Input for this task:
..............................

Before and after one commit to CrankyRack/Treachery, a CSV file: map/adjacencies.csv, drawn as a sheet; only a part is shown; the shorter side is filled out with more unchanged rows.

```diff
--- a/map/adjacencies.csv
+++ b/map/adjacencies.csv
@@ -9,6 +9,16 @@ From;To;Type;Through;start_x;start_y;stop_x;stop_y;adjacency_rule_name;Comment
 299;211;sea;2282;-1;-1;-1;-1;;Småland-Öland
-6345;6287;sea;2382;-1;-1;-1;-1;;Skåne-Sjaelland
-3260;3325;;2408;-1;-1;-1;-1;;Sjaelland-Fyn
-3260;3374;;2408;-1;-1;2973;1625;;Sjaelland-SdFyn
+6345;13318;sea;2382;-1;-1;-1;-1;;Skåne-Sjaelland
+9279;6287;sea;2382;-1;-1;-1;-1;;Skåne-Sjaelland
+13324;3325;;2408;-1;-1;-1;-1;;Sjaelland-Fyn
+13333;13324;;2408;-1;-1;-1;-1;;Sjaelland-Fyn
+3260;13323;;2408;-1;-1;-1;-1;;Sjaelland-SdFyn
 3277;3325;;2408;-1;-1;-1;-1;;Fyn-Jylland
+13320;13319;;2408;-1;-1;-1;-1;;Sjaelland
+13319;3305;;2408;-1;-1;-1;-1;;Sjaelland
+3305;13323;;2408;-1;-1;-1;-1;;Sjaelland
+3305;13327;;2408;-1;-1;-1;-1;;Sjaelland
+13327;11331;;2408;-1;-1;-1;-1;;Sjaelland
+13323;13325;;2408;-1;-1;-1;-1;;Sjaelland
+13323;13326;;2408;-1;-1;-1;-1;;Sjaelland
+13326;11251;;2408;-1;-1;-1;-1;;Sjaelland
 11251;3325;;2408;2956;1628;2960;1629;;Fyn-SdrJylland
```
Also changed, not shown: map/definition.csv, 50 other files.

..............................

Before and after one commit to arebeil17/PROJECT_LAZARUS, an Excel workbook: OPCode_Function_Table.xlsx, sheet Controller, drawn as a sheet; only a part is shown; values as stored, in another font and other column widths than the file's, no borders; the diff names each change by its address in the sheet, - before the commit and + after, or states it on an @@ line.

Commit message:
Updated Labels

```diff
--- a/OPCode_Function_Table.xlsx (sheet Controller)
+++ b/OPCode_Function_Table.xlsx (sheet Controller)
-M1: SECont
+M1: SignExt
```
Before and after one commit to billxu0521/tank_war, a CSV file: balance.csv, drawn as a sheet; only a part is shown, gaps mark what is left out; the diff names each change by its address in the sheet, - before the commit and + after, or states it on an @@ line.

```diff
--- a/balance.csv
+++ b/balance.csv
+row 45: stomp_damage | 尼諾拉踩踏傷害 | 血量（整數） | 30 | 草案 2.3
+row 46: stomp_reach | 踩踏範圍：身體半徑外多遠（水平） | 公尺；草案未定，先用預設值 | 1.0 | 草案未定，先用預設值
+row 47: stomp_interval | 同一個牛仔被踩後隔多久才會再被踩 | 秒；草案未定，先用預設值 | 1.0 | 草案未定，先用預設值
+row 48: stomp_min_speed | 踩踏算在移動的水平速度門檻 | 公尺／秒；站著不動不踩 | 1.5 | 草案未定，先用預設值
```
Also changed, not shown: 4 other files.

..............................

What is required:
Pull together all lines from the data that mention the word "SdFyn".

Task answer:
-3260;3374;;2408;-1;-1;2973;1625;;Sjaelland-SdFyn
+3260;13323;;2408;-1;-1;-1;-1;;Sjaelland-SdFyn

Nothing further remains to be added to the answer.